Exercise brief: Would you copy out only the lines from the one with "Yes --> alert_obstacle" to the end of the records, exactly as they stand?

Data in this exercise:
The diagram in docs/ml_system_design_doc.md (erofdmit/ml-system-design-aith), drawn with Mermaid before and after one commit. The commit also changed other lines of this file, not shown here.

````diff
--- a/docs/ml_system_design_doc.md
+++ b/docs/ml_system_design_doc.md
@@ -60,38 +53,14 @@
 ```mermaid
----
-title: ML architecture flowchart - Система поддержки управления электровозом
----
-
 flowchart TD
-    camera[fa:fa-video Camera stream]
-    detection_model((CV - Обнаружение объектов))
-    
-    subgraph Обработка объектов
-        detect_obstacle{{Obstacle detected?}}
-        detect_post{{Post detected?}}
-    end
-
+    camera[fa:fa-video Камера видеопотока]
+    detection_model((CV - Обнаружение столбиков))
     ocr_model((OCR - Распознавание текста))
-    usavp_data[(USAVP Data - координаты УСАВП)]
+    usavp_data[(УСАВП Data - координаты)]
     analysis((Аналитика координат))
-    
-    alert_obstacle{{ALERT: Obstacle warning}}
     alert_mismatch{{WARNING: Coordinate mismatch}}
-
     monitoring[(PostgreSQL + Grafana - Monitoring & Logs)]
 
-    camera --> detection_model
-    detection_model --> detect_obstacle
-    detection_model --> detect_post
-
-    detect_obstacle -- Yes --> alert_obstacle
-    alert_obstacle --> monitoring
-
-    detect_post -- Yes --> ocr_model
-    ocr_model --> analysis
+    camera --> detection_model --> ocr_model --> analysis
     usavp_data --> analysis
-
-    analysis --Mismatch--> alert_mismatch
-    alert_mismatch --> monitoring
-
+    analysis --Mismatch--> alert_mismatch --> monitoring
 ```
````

Response:
-    detect_obstacle -- Yes --> alert_obstacle
-    alert_obstacle --> monitoring
-
-    detect_post -- Yes --> ocr_model
-    ocr_model --> analysis
+    camera --> detection_model --> ocr_model --> analysis
     usavp_data --> analysis
-
-    analysis --Mismatch--> alert_mismatch
-    alert_mismatch --> monitoring
-
+    analysis --Mismatch--> alert_mismatch --> monitoring
 ```
````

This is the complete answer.